• WHAT THIS TASK INVOLVES: An exact, picture-free copy of the listing is required.

• SUPPLIED DATA:
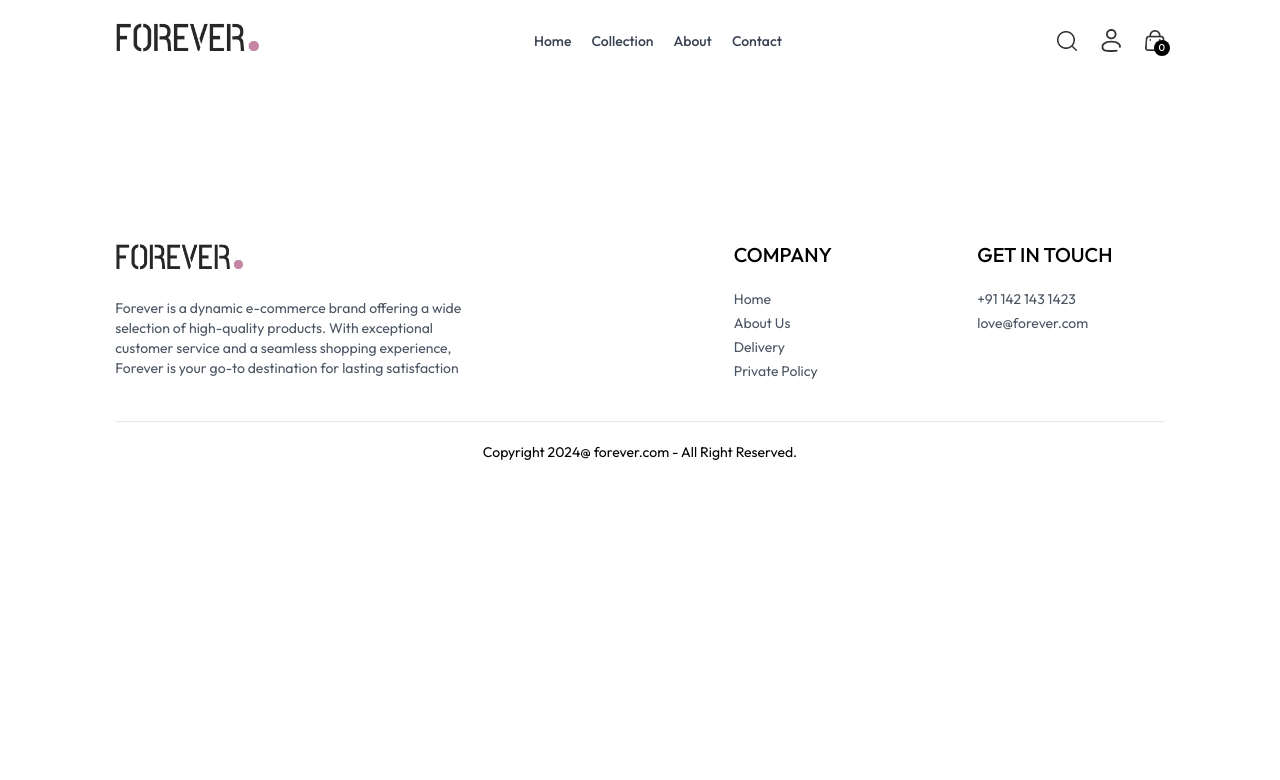
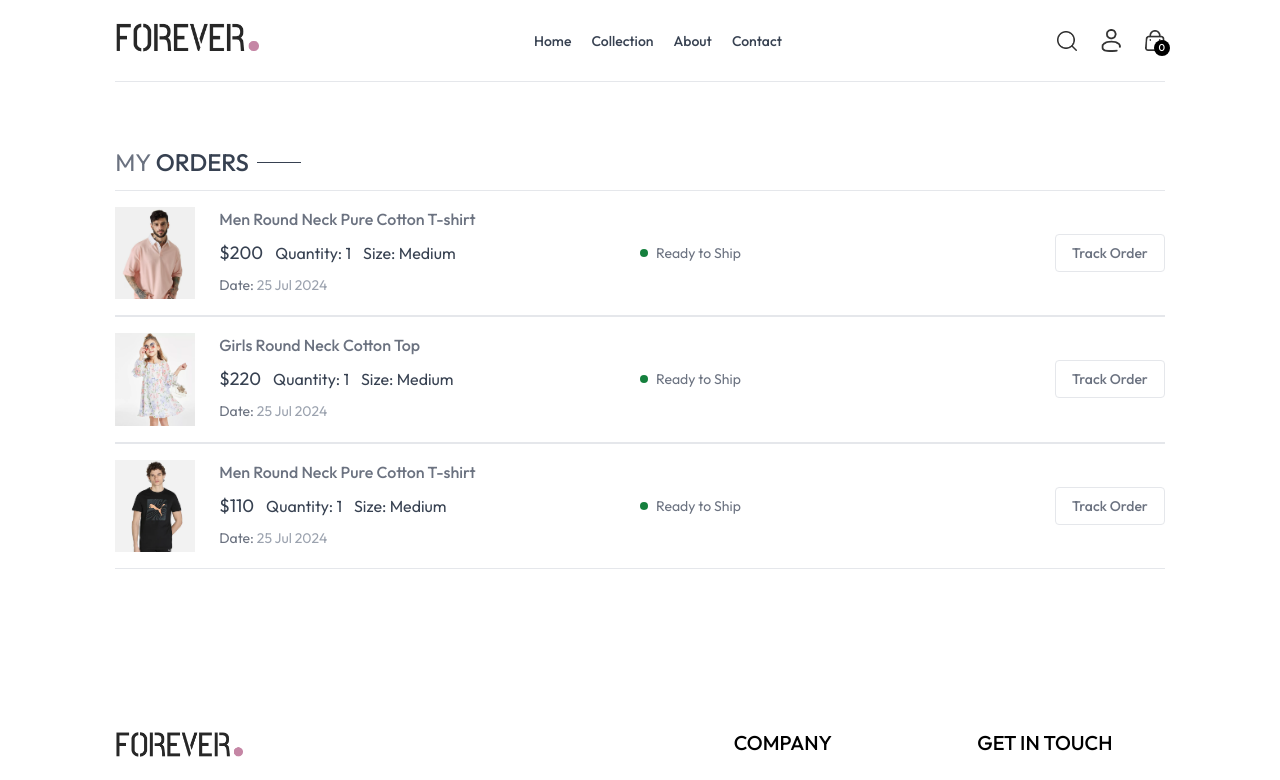
Before and after one commit to Abuzar-Sheikh-20/E-Commerce, a React (Vite) app in the folder Front-end/: page /orders in a window 1280 px wide. Shown: the top 780 px of the page. Built offline with nearby package versions, Linux system fonts and the light colour scheme.

Commit message:
Designed 'My Orders' page structure with placeholder data and 'Track Order' button (functionality pending).

```diff
--- a/Front-end/src/pages/Orders.jsx
+++ b/Front-end/src/pages/Orders.jsx
@@ -1,11 +1,45 @@
-import React from 'react'
+import React, { useContext } from "react";
+import { ShopContext } from "../contexts/ShopContext";
+import Title from "../components/Title";
 
 const Orders = () => {
+  const { currency, products } = useContext(ShopContext);
+
   return (
-    <div>
+    <div className="border-t pt-16">
+      <div className="text-2xl">
+        <Title text1={"MY"} text2={"ORDERS"} />
+      </div>
 
+      <div>
+        {
+          products.slice(1,4).map((item, index) => (
+            <div key={index} className="flex py-4 flex-col md:flex-row border-b border-t text-gray-500 md:items-center md:justify-between gap-4">
+              <div className="flex items-start gap-6 text-sm">
+                <img className="w-16 sm:w-20" src={item.image[0]} alt="" />
+                <div>
+                  <p className="sm:text-base font-medium">{item.name}</p>
+                  <div className="flex gap-3 mt-2 items-center text-base text-gray-700">
+                    <p className="text-lg">{currency}{item.price}</p>
+                    <p >Quantity: 1</p>
+                    <p>Size: Medium</p>
+                  </div>
+                  <p className="mt-2">Date: <span className="text-gray-400">25 Jul 2024</span></p>
+                </div>
+              </div>
+              <div className="md:w-1/2 flex justify-between">
+                <div className="flex items-center gap-2">
+                  <p className="min-w-2 h-2 bg-green-700 rounded-full"></p>
+                  <p className="text-sm text-base">Ready to Ship</p>
+                </div>
+                <button className="border px-4 py-2 text-sm font-medium rounded sm hover:text-white hover:bg-black">Track Order</button>
+              </div>
+            </div>
+          ))
+        }
+      </div>
     </div>
-  )
-}
+  );
+};
 
-export default Orders
+export default Orders;
```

• EXERCISE RESULT:
Before and after one commit to Abuzar-Sheikh-20/E-Commerce, a React (Vite) app in the folder Front-end/: page /orders in a window 1280 px wide. Shown: the top 780 px of the page. Built offline with nearby package versions, Linux system fonts and the light colour scheme.

Commit message:
Designed 'My Orders' page structure with placeholder data and 'Track Order' button (functionality pending).

```diff
--- a/Front-end/src/pages/Orders.jsx
+++ b/Front-end/src/pages/Orders.jsx
@@ -1,11 +1,45 @@
-import React from 'react'
+import React, { useContext } from "react";
+import { ShopContext } from "../contexts/ShopContext";
+import Title from "../components/Title";
 
 const Orders = () => {
+  const { currency, products } = useContext(ShopContext);
+
   return (
-    <div>
+    <div className="border-t pt-16">
+      <div className="text-2xl">
+        <Title text1={"MY"} text2={"ORDERS"} />
+      </div>
 
+      <div>
+        {
+          products.slice(1,4).map((item, index) => (
+            <div key={index} className="flex py-4 flex-col md:flex-row border-b border-t text-gray-500 md:items-center md:justify-between gap-4">
+              <div className="flex items-start gap-6 text-sm">
+                <img className="w-16 sm:w-20" src={item.image[0]} alt="" />
+                <div>
+                  <p className="sm:text-base font-medium">{item.name}</p>
+                  <div className="flex gap-3 mt-2 items-center text-base text-gray-700">
+                    <p className="text-lg">{currency}{item.price}</p>
+                    <p >Quantity: 1</p>
+                    <p>Size: Medium</p>
+                  </div>
+                  <p className="mt-2">Date: <span className="text-gray-400">25 Jul 2024</span></p>
+                </div>
+              </div>
+              <div className="md:w-1/2 flex justify-between">
+                <div className="flex items-center gap-2">
+                  <p className="min-w-2 h-2 bg-green-700 rounded-full"></p>
+                  <p className="text-sm text-base">Ready to Ship</p>
+                </div>
+                <button className="border px-4 py-2 text-sm font-medium rounded sm hover:text-white hover:bg-black">Track Order</button>
+              </div>
+            </div>
+          ))
+        }
+      </div>
     </div>
-  )
-}
+  );
+};
 
-export default Orders
+export default Orders;
```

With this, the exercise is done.